## Task item
From the listing below, how many lines hold the word "Dashboard"? Write only the number.

## Exercise inputs
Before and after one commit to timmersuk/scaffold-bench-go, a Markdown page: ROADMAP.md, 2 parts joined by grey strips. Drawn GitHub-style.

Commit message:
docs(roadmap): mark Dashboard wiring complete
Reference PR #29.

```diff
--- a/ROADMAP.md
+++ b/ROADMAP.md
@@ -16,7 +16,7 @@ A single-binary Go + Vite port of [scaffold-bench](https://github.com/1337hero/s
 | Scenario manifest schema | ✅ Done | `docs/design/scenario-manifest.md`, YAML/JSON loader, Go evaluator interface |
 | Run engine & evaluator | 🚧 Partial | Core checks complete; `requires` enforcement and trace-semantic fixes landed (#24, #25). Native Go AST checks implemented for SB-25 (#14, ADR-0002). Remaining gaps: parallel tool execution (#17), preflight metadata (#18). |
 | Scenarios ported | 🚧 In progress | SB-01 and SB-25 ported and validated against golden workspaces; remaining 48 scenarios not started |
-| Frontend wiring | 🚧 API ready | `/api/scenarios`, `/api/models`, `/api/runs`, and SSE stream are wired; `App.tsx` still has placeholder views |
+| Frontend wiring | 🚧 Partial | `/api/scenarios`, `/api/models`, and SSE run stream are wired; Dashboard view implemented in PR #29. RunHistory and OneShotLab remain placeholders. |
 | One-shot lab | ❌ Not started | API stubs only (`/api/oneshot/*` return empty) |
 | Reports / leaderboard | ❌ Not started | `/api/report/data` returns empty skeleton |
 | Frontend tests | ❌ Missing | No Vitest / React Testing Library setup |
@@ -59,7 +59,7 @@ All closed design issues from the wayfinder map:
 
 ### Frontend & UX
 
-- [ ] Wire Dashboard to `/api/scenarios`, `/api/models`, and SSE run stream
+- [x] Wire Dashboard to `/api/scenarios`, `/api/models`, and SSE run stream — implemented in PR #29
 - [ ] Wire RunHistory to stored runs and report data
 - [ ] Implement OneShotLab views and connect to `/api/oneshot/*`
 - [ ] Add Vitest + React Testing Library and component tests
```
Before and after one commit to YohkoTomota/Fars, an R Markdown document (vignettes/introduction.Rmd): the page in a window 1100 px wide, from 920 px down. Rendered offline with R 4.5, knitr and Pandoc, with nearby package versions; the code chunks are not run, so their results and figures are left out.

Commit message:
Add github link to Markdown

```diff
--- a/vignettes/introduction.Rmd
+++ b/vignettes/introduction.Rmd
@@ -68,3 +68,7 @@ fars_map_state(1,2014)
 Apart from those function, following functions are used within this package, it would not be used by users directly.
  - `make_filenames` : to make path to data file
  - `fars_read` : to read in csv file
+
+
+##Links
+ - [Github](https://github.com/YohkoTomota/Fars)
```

## Answer for this exercise
4